The authors examine how leadership affects performance and how culture influences performance in UK companies. They conduct a literature review of leadership, organizational culture and organization performance. The study analyzes principal components that the authors rely on in coming up with significant keys. A breakdown of elements validates adopted culture extents in the organization. In addition, the authors confirm how leadership style arrests the dimensions of an institutions culture. In their findings, the author note that each independent factor has an effect on performance but the degree of influence differs. The study shows that instrumental leadership style negatively affects performance. On the other hand, supportive and participatory leadership raise performance. On culture, the findings show that the more outward oriented an organizational culture is, the higher the probability of the organization to generate competitive advantages. Outward oriented cultures are completive and innovative. The authors note that leadership effects on performance are indirect while cultural effects are direct. Therefore, the extent to which a leadership style affects the culture of the organization is much more important that the perception of the leader as held by workers.
Ulrich, D. and Smallwood N. (2007). Building a Leadership brand. Harvard Business Review. Harvard Business School Press.
This article offers a description of five principles that organizational cultures must follow for their leaders to be effective. The article offers a practicable mathematical quality analysis formula that is usable to evaluate the organizational level branded leadership. The five principles offered in the article are, nailing the prerequisites of leadership, connecting the organization’s executives’ abilities to the reputation that the organization is trying to make, assessing leaders in relation to the leadership brand statement, letting customers and investors to do the teaching and finally tracking long-term success of the organization’s leadership brand effort. The article illustrates that having a strong leadership brand improves the organization’s price-earnings ratio. The article highlights the importance of organizational culture in company success and cautions against relying on a single leader to lead the organization to success. When leadership personality is not in tandem with the five principles highlighted in the article then the organization will lose its competitive edge.
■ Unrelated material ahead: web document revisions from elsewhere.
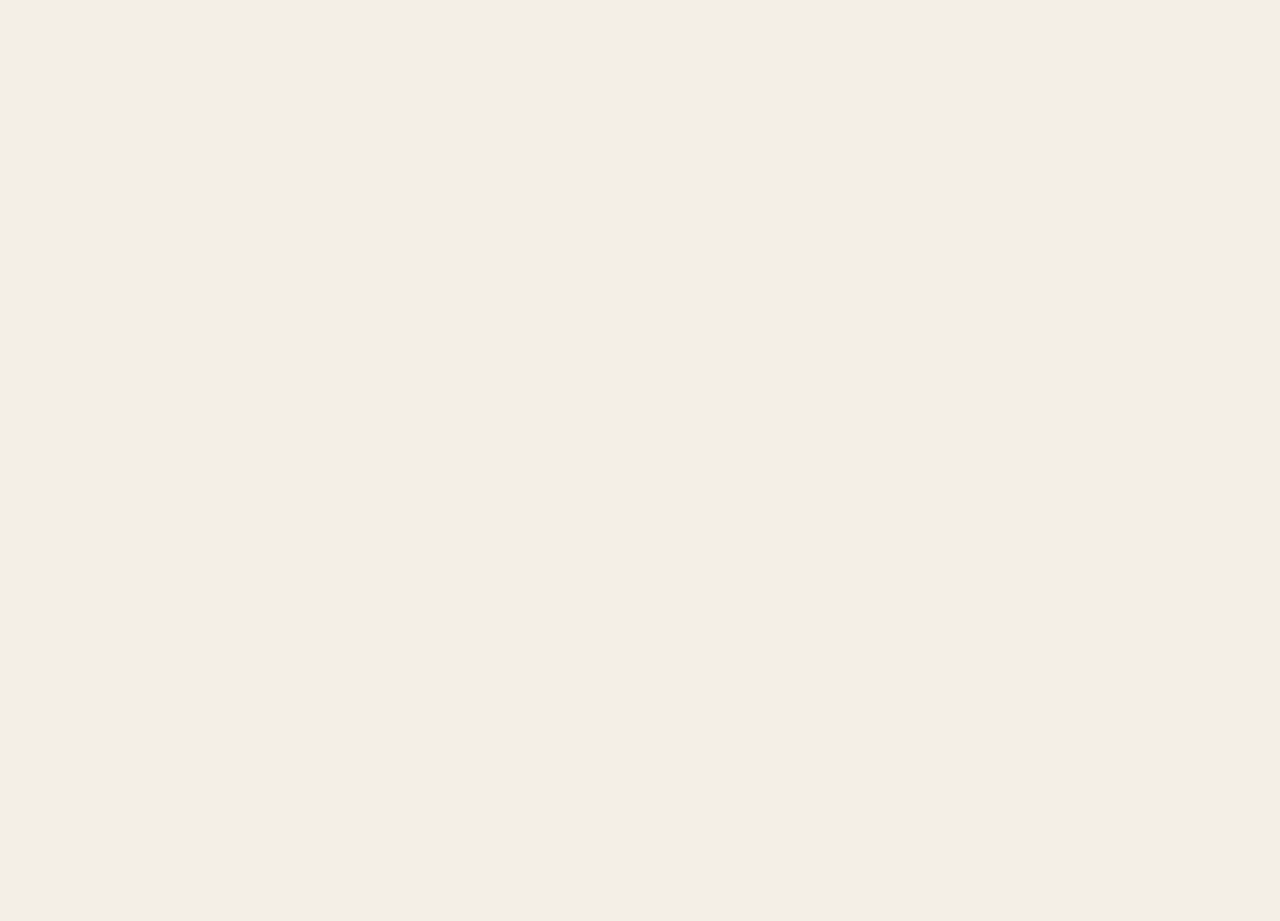
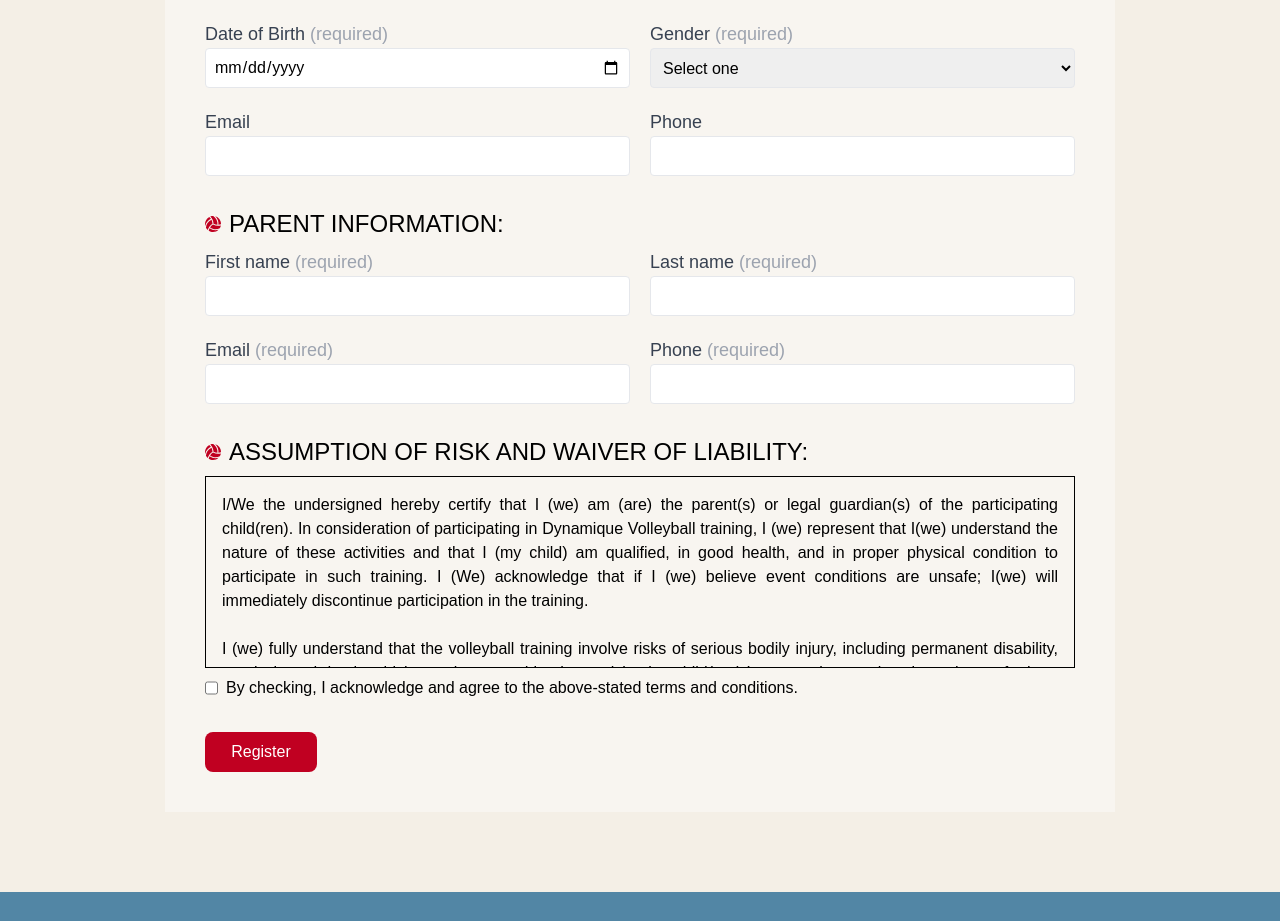
Before and after one commit to ChelseaYaoSZ/DynamiqueClub, a React (Create React App) app in the folder client/: page /registration in a window 1280 px wide. Before the commit this address had no page. Shown: the part 376-1297 px from the top of the page. Before the commit the page ends 800 px from the top, so only its background shows below. Built offline with nearby package versions, Linux system fonts and the light colour scheme.

Commit message:
Added registration page

```diff
--- a/client/src/App.js
+++ b/client/src/App.js
@@ -5,6 +5,7 @@ import Schedule from "./pages/Schedule";
 import ContactPage from "./pages/ContactPage";
 import ProgramPage from "./pages/ProgramPage";
 import Page from "./pages/Page";
+import RegistrationPage from "./pages/RegistrationPage";
 
 function App() {
   return (
@@ -15,6 +16,7 @@ function App() {
           <Route path="/schedule" element={<Schedule />} />
           <Route path="/contact" element={<ContactPage />} />
           <Route path="/program" element={<ProgramPage />} />
+          <Route path="/registration" element={<RegistrationPage />} />
         </Route>
       </Routes>
     </Router>
--- a/client/src/components/Nav/Nav.jsx
+++ b/client/src/components/Nav/Nav.jsx
@@ -3,7 +3,7 @@ import { Link } from 'react-router-dom';
 
 const Nav = ({ isDropdown = false }) => {
   const navLinks = [
-    { name: 'Homepage', path: '/' },
+    { name: 'Home', path: '/' },
     { name: 'Program', path: '/program' },
     { name: 'Registration', path: '/registration' },
     { name: 'Schedule', path: '/schedule' },
--- /dev/null
+++ b/client/src/components/Registration/ParentInfo.jsx
@@ -0,0 +1,50 @@
+import React from "react";
+import { FontAwesomeIcon } from "@fortawesome/react-fontawesome";
+import { faVolleyballBall } from "@fortawesome/free-solid-svg-icons";
+
+const fields = [
+  { name: "firstName", label: "First name", required: true },
+  { name: "lastName", label: "Last name", required: true },
+  { name: "email", label: "Email", required: true },
+  { name: "phone", label: "Phone", required: true },
+];
+
+const ParentInfo = () => {
+  return (
+    <div className="flex flex-col gap-2">
+      <div className="flex justify-start items-center gap-2">
+        <FontAwesomeIcon
+          icon={faVolleyballBall}
+          className="text-customRed"
+        />
+        <h2 className="text-xl lg:text-2xl font-medium">PARENT INFORMATION:</h2>
+      </div>
+      <div className="grid grid-cols lg:grid-cols-2 gap-2 lg:gap-5">
+        {fields.map((field, index) => (
+          <div key={index} className="flex flex-col">
+            <label className="block text-base lg:text-lg text-gray-700">
+              {field.label}
+              {field.required && (
+                <span className="text-gray-400"> (required)</span>
+              )}
+            </label>
+            <input
+              type={
+                field.name === "email"
+                  ? "email"
+                  : field.name === "phone"
+                  ? "tel"
+                  : "text"
+              }
+              name={field.name}
+              required={field.required}
+              className="border p-2 rounded h-10"
+            />
+          </div>
+        ))}
+      </div>
+    </div>
+  );
+};
+
+export default ParentInfo;
--- /dev/null
+++ b/client/src/components/Registration/PlayerInfo.jsx
@@ -0,0 +1,62 @@
+import React from "react";
+import { FontAwesomeIcon } from "@fortawesome/react-fontawesome";
+import { faVolleyballBall } from "@fortawesome/free-solid-svg-icons";
+
+const fields = [
+  { name: "firstName", label: "First name", required: true, type: "text" },
+  { name: "lastName", label: "Last name", required: true, type: "text" },
+  { name: "dateOfBirth", label: "Date of Birth", required: true, type: "date" },
+  { name: "gender", label: "Gender", required: true, type: "select" },
+  { name: "email", label: "Email", required: false, type: "email" },
+  { name: "phone", label: "Phone", required: false, type: "tel" },
+];
+
+const PlayerInfo = () => {
+  return (
+    <div className="flex flex-col gap-2">
+      <div className="flex justify-start items-center gap-2">
+        <FontAwesomeIcon
+          icon={faVolleyballBall}
+          className="text-customRed"
+        />
+        <h2 className="text-xl lg:text-2xl font-medium">PLAYER INFORMATION:</h2>
+      </div>
+      <div className="grid grid-cols lg:grid-cols-2 gap-2 lg:gap-5">
+        {fields.map((field, index) => (
+          <div key={index} className="flex flex-col">
+            <label className="block text-base lg:text-lg text-gray-700">
+              {field.label}
+              {field.required && (
+                <span className="text-gray-400"> (required)</span>
+              )}
+            </label>
+            {field.type === "select" ? (
+              <select
+                name={field.name}
+                required={field.required}
+                defaultValue=""
+                className="border p-2 rounded h-10"
+              >
+                <option value="" disabled>
+                  Select one
+                </option>
+                <option value="female">Female</option>
+                <option value="male">Male</option>
+                <option value="preferNotToAnswer">Prefer not to answer</option>
+              </select>
+            ) : (
+              <input
+                type={field.type}
+                name={field.name}
+                required={field.required}
+                className="border p-2 rounded h-10"
+              />
+            )}
+          </div>
+        ))}
+      </div>
+    </div>
+  );
+};
+
+export default PlayerInfo;
--- /dev/null
+++ b/client/src/components/Registration/Waiver.jsx
@@ -0,0 +1,73 @@
+import React, { useState } from "react";
+import { FontAwesomeIcon } from "@fortawesome/react-fontawesome";
+import { faVolleyballBall } from "@fortawesome/free-solid-svg-icons";
+
+const Waiver = () => {
+  return (
+    <div className="flex flex-col gap-2">
+      <div className="flex justify-start items-center gap-2">
+        <FontAwesomeIcon icon={faVolleyballBall} className="text-customRed" />
+        <h2 className="text-xl lg:text-2xl font-medium">
+          ASSUMPTION OF RISK AND WAIVER OF LIABILITY:
+        </h2>
+      </div>
+      <div className="text-sm lg:text-base h-48 text-justify overflow-y-scroll border border-black p-4">
+        <p>
+          I/We the undersigned hereby certify that I (we) am (are) the parent(s)
+          or legal guardian(s) of the participating child(ren). In consideration
+          of participating in Dynamique Volleyball training, I (we) represent
+          that I(we) understand the nature of these activities and that I (my
+          child) am qualified, in good health, and in proper physical condition
+          to participate in such training. I (We) acknowledge that if I (we)
+          believe event conditions are unsafe; I(we) will immediately
+          discontinue participation in the training.
+        </p>
+        <br />
+        <p>
+          I (we) fully understand that the volleyball training involve risks of
+          serious bodily injury, including permanent disability, paralysis and
+          death, which may be caused by the participating child(ren) ’s own
+          actions, or inactions, those of others participating in the event, the
+          conditions in which the event takes place, and that there may be other
+          risks either not known to me or not readily foreseeable at this time;
+          and I (we) fully accept and assume all such risks and all
+          responsibility for losses, costs, and damages incurred as a result of
+          my child(ren)’s participation in the training.
+        </p>
+        <br />
+        <p>
+          I (We) hereby unconditionally release, discharge, and covenant not to
+          sue all organizers of Dynamique Volleyball training including its
+          owner, its coaches, sports facility, and the respective
+          administrators, directors, volunteers, employees, other participants,
+          any sponsors, advertisers, and, if applicable, other owners and
+          lessors of premises on which the training takes place, from all
+          liability, claims, demands, losses, or damages on my account caused or
+          alleged to be caused in whole or in part by the negligence of the
+          participating child(ren). or otherwise, including negligent rescue
+          operations; and I (we) further agree that if, despite this RELEASE AND
+          WAIVER OF LIABILITY, ASSUMPTION OF RISK, AND INDEMNITY AGREEMENT, I
+          (we), or anyone on our behalf, makes a claim against any of the
+          participating child(ren) , I (we) will indemnify, save, and hold
+          harmless each of the participating child(ren) from any loss,
+          liability, damage, or cost which any may incur as the result of such
+          claim.
+        </p>
+      </div>
+      <div className="flex">
+        <input
+          type="checkbox"
+          name="waiver"
+          required
+          className="mr-2"
+        />
+        <label className="flex items-center text-sm lg:text-base">
+          By checking, I acknowledge and agree to the above-stated terms and
+          conditions.
+        </label>
+      </div>
+    </div>
+  );
+};
+
+export default Waiver;
--- /dev/null
+++ b/client/src/pages/RegistrationPage.jsx
@@ -0,0 +1,38 @@
+import React from "react";
+import PlayerInfo from "../components/Registration/PlayerInfo";
+import ParentInfo from "../components/Registration/ParentInfo";
+import Waiver from "../components/Registration/Waiver";
+
+const ResgistrationPage = () => {
+  const handleSubmit = (event) => {
+    event.preventDefault();
+    const form = event.target;
+    const formData = new FormData(form);
+    const data = Object.fromEntries(formData);
+    console.log(data);
+  };
+
+  return (
+    <div className="flex flex-col justify-center items-center py-8 lg:p-20 gap-4">
+      <div className="text-3xl lg:text-4xl font-semibold text-center lg:mb-6">
+        <h2>Registration Form</h2>
+      </div>
+      <div className="flex flex-col gap-4 lg:gap-8 max-w-[950px] lg:bg-bgWhite p-10">
+        <form onSubmit={handleSubmit} id="registration-form" className="flex flex-col gap-4 lg:gap-8">
+          <PlayerInfo />
+          <ParentInfo />
+          <Waiver />
+        </form>
+        <button
+          className="bg-customRed text-white py-2 px-4 rounded-lg max-w-28"
+          type="submit"
+          form="registration-form"
+        >
+          Register
+        </button>
+      </div>
+    </div>
+  );
+};
+
+export default ResgistrationPage;
--- a/client/src/pages/Schedule.jsx
+++ b/client/src/pages/Schedule.jsx
@@ -7,7 +7,7 @@ const Schedule = () => {
 
   return (
     <div className="flex flex-col justify-center items-center py-8 lg:p-20 gap-4">
-      <h2 className="text-2xl lg:text-4xl font-semibold text-center lg:mb-6">PRACTICE & GAME SCHEDULE</h2>
+      <h2 className="text-3xl lg:text-4xl font-semibold text-center lg:mb-6">PRACTICE & GAME SCHEDULE</h2>
       <Notification/>
       <iframe
         src={calendarSrc}
```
Nana, E., Jackson B. and Burch G. J. (2010). Attributing leadership personality and effectiveness from the leader’s face: an exploratory study. Leadership and organization Development Journal, 8(31): 720-742
The article explores the processed used by individuals in making assumptions about a leader’s personality based on the leader’s photograph description. The authors conduct a survey and then use a focused group in their study. They report that perceived leadership efficacy positively correlates with leader traits examined. The authors further note that individuals rely on how leaders look like facially and generally. Individuals also depend on stories and descriptions of the leader. The research justifies the importance of a leader’s face as a rich information source for judging the leader’s personality and ability to lead. The research findings illustrate that board of directors may unconsciously choose a new CEO based on how they perceive their personality using the face rather than use the actual leadership personality of the CEO.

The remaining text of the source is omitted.